To wilt tender greens, pile them in a skillet (preferably nonstick), turn the heat on, and toss the greens with tongs until they're all collapsed and moistened. If your greens are very dry at the start, you'll need to add a tablespoon or so of water to your pan, but usually the little bit of moisture left clinging to the leaves after washing is enough. Even then, some greens (like spinach) will give off a lot of moisture when wilted, and you'll need to drain them in a colander before proceeding with your recipe so that water doesn't dilute your finished dish.

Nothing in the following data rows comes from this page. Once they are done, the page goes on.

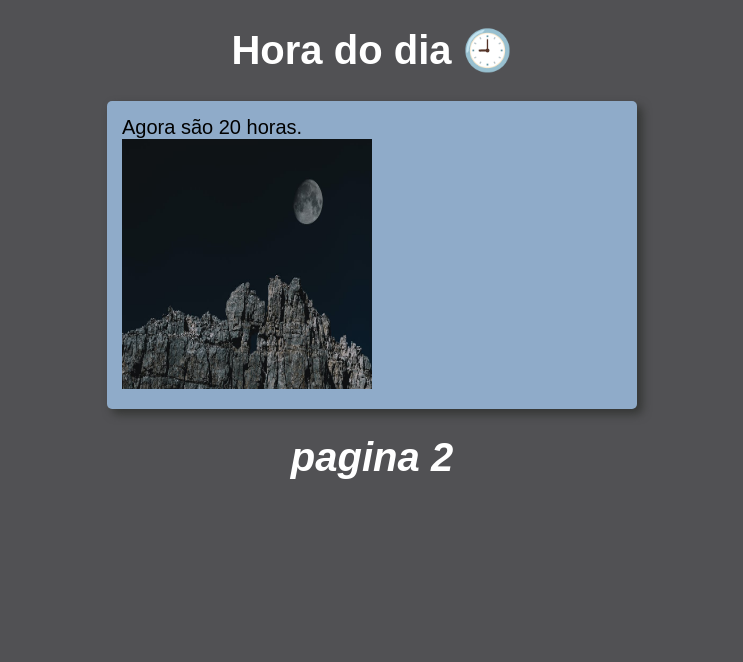
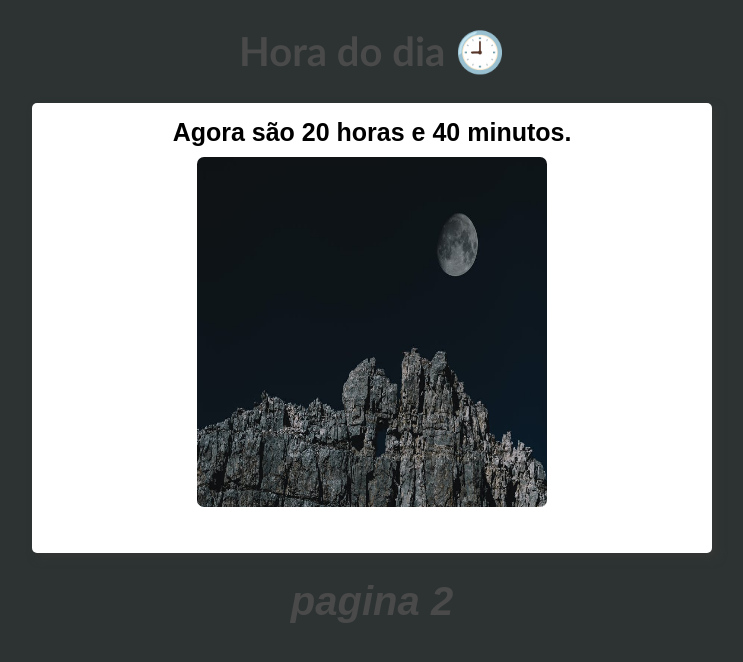
Before and after one commit to Artoriasif/exercicio-js, a plain HTML site: page exercicios/exercicio1/index.html in a window 1280 px wide. Shown: the whole page, without its empty margins (268-1011 px from the left). Drawn offline with Linux system fonts and the light colour scheme.

Commit message:
Acerto no estilo

```diff
--- a/exercicios/exercicio1/index.html
+++ b/exercicios/exercicio1/index.html
@@ -9,7 +9,7 @@
 </head>
 <body onload="carregar()">
     <header>
-        <h1>Hora do dia 🕘</h1>
+        <h1 class="titulo">Hora do dia 🕘</h1>
     </header>
     <section>
         <div id="mensagem">
--- a/exercicios/exercicio1/script.js
+++ b/exercicios/exercicio1/script.js
@@ -3,19 +3,20 @@ function carregar() {
   var foto = window.document.getElementById("imagem");
   var data = new Date();
   var hora = data.getHours();
-  msg.innerHTML = `Agora são ${hora} horas.`;
+  var minutos = data.getMinutes();
+  msg.innerHTML = `Agora são ${hora} horas e ${minutos} minutos.`;
 
   if (hora >= 0 && hora < 12) {
     //BOM DIA
     foto.src = "img/manha.jpeg";
-    document.body.style.background = "#e2cd9f";
+    document.body.style.background = "#e6cf60";
   } else if (hora >= 12 && hora < 18) {
     //BOA TARDE
     foto.src = "img/tarde.jpeg";
-    document.body.style.background = "#b9846f";
+    document.body.style.background = "#5cbbbd";
   } else {
     //BOA NOITE
     foto.src = "img/noite.jpeg";
-    document.body.style.background = "#515154";
+    document.body.style.background = "#2d3333";
   }
 }
--- a/exercicios/exercicio1/style.css
+++ b/exercicios/exercicio1/style.css
@@ -1,30 +1,50 @@
-body{
+body {
   background-color: blue;
   font: normal 15pt Arial;
   color: white;
 }
 
-header{
-    color:white;
+header {
+  color: #4a4a4a;
   text-align: center;
 }
-section{
- background-color: #8fabc9;
+section {
+  background-color: #fff;
   border-radius: 5px;
- padding:15px;
- width: 500px;
- margin:auto;
+  padding: 15px;
+  width: 650px;
+  height: 420px;
+  margin: auto;
   box-shadow: 5px 5px 10px rgb(52, 54, 52);
   color: black;
-
 }
-footer{
-    color:white;
+footer {
+  color: #4a4a4a;
   text-align: center;
   font-style: italic;
-
 }
-#imagem{
-    height: 250px;
-    width: 250px;
+#imagem {
+  height: 350px;
+  width: 350px;
+  border-radius: 7px;
 }
+#foto {
+  display: flex;
+  flex-direction: column;
+  justify-content: center;
+  align-items: center;
+}
+.titulo {
+  font-size: 40px;
+  font-family: "Gill Sans", "Gill Sans MT", Calibri, "Trebuchet MS", sans-serif;
+}
+.titulo:hover {
+  font-size: 41px;
+  transition: 0.5s;
+}
+#mensagem {
+  text-align: center;
+  font-size: 25px;
+  font-weight: 600;
+  margin-bottom: 10px;
+}
```
Lines whose indentation alone changed are shown as unchanged.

For the simplest dishes (like Wilted Tender Greens with Orange & Ginger), I take the drained, wilted greens and add them back to the skillet, where, in the meantime, I've sauted a few flavorful tidbits in a little oil or butter. Tossed together, the result is delicious. Wilted greens are also a handy base for baked gratins, pasta fillings, or quiches and tarts.
To braise heartier greens, wilt them first in a little fat and finish cooking in liquid. To start the process, sauté aromatics like garlic and ginger or onions and pancetta in a little oil or butter. Add your greens and stir until they're all wilted; then add just enough liquid (like chicken or vegetable stock) to cover the greens. Simmer the greens, covered, until you like the texture. Depending on the age of the greens and your taste, this could be anywhere from 8 minutes to half an hour (or more if you're cooking with tough, older greens). After braising, you can uncover and boil off the remaining liquid if you want to serve the greens alone, as a side dish (see Garlicky Braised Kale). Or you can add cooked pasta, rice, potatoes, beans, or meat to the liquid for a full meal (I add sliced beef to Spicy Mustard Greens with Asian Noodles).